In late 2015, the coordinators of the Linguistic Integration of Adult Migrants (LIAM) project at the Council of Europe, which includes Richard Rossner representing Eaquals, decided that there was an urgent need to prepare an online toolkit of guidance documents and resources for the many volunteers, most of them not trained as teachers, who find themselves running language support activities for refugees, especially those arriving in Greece and Italy as well as in other countries in Europe. Tenders were sent to relevant organisations in four countries, and the various items submitted were reviewed and edited by the coordinating group together with the Council of Europe’s leader of language programmes, Philia Thalgott. The Italian versions of the resulting worksheets and documents were then piloted extensively in Italy. This exercise, coordinated by Lorenzo Rocca of the CVLC at the Università per Stranieri di Perugia, an Eaquals project partner organisation, involved 150 volunteers and over 2,000 refugees in 16 Italian regions. Following adjustments resulting from the piloting, the coordinating group organised 57 items now available in seven languages on a special Council of Europe website.
The toolkit was launched at a conference held in Strasbourg on 22nd and 23rd November 2017. The event was attended by over 100 delegates from 23 different countries, as well as some ambassadors to the Council of Europe and representatives of international organisations such as the European Commission, OECD, UNHCR and OIM, who provided insights into the importance of languages in their own work with refugees. The programme of the event can be found here.
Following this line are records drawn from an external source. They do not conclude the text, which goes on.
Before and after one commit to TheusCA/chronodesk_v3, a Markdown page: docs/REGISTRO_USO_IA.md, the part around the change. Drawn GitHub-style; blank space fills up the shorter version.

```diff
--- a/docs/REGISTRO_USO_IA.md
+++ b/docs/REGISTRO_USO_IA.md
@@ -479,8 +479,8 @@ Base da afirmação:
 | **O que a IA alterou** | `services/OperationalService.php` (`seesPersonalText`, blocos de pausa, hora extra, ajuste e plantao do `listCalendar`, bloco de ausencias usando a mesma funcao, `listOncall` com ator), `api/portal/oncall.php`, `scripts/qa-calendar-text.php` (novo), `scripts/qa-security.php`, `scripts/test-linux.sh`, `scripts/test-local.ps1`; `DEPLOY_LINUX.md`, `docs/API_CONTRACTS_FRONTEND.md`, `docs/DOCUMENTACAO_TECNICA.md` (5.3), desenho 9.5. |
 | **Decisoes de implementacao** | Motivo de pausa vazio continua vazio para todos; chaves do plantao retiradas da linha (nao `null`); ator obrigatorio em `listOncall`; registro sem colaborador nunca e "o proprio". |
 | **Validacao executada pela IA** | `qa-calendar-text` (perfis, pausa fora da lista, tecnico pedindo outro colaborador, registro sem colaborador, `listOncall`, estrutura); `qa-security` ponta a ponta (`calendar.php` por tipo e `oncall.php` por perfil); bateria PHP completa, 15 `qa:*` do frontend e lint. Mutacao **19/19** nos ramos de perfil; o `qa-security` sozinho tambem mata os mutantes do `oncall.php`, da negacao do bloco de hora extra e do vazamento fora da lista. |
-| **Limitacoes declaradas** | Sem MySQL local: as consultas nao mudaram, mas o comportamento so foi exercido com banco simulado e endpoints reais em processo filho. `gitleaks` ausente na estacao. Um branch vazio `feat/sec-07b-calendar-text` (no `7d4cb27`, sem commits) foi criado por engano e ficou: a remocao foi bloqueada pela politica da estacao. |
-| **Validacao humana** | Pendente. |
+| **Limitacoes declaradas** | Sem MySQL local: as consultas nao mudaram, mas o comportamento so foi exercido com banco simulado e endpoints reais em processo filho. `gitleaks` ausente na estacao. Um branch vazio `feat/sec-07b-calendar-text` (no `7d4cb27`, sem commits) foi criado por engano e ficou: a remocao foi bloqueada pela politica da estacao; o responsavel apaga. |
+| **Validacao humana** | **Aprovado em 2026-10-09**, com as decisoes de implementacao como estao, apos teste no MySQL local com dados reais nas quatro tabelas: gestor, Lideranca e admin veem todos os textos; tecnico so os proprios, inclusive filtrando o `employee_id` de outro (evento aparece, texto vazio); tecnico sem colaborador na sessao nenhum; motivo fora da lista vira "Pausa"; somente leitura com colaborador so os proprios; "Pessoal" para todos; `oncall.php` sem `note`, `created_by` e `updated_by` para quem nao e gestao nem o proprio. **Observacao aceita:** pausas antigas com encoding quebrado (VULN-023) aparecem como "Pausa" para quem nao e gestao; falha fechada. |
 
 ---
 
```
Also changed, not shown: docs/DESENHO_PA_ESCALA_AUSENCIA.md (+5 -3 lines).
The scope and contents of the toolkit were introduced to the conference participants by members of the LIAM coordinating group.
This unique resource comprises four main sections as indicated by the tabs at the top of the homepage: introductory guidelines covering essential information about refugees and the geopolitical context, cultural and language awareness, and language learning; ‘preparation and planning’, including points to think about when doing this kind of volunteers work, tools for needs analysis, and resources in the form of lists for planning language content; ‘activities’, notably a series of scenarios for language work at elementary level, but also some tools for practising vocabulary and for reflecting on language learning; and finally a ‘resources’ section, which contains a short glossary and some web directories for different languages.
Work remains to be done on ensuring that relevant organisations and people across Europe are aware of the existence of the toolkit and make it available to volunteers who are providing language support, sometimes alongside other kinds of support. Eaquals members are invited to inform relevant NGOs and authorities in their countries about the existence of this resource and to get in touch with Eaquals if further information or orientation is needed by their contacts.